Rescher's Understanding Reality is wide-ranging, expert and impressive. His main verdict is particularly interesting: What makes the world intelligible, he concludes, is that its existence “is somehow for the best”, as Plato and Leibniz suggested.

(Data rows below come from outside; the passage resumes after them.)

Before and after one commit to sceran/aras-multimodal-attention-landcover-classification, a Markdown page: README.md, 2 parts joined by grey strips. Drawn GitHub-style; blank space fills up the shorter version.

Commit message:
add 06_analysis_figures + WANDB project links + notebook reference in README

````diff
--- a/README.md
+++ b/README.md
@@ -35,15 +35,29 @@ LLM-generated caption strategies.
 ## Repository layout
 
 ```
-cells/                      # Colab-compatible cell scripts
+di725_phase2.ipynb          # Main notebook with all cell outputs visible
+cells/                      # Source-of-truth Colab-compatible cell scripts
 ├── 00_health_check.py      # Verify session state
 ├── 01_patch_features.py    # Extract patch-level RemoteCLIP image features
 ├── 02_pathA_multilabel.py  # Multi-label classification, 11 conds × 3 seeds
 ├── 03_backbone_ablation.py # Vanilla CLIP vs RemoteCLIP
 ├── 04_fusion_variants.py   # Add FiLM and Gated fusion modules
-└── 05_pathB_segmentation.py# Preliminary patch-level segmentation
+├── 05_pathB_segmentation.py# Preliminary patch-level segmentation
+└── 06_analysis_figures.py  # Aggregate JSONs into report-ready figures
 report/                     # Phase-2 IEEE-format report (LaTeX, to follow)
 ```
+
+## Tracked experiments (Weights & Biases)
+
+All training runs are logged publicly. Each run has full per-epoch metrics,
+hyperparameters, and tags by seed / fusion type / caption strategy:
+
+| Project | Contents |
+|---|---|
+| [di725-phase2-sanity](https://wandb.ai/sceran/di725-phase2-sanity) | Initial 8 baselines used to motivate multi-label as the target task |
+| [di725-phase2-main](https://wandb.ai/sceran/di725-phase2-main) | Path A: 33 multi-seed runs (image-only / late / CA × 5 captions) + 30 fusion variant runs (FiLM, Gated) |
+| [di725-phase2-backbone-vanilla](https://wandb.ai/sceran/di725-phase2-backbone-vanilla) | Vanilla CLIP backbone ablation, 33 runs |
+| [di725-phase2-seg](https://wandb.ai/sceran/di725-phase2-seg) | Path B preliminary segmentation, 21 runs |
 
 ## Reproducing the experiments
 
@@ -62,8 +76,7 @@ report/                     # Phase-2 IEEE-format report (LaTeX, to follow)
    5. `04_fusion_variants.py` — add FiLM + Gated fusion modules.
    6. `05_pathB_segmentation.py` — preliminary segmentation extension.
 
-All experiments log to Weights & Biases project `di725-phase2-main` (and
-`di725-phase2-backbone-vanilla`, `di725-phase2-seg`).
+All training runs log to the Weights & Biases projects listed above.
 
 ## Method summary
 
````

The breadth of Understanding Reality: Metaphysics in Epistemological Perspective matches that of its title, and very few philosophers could even approach its combination of subtlety and readability. Nicholas Rescher’s treatment of control is an impressive example—it ranges from important points in action theory to what he aptly calls “the ethics of control,” which concerns how control of conduct figures in our moral responsibility for it. The discussions of simplicity, uncertainty, understanding, and other topics are also illuminating. This book has numerous insights, and it will reward not only readers in metaphysics and epistemology but also those interested in a wide but nicely nuanced treatment of topics in the philosophy of science.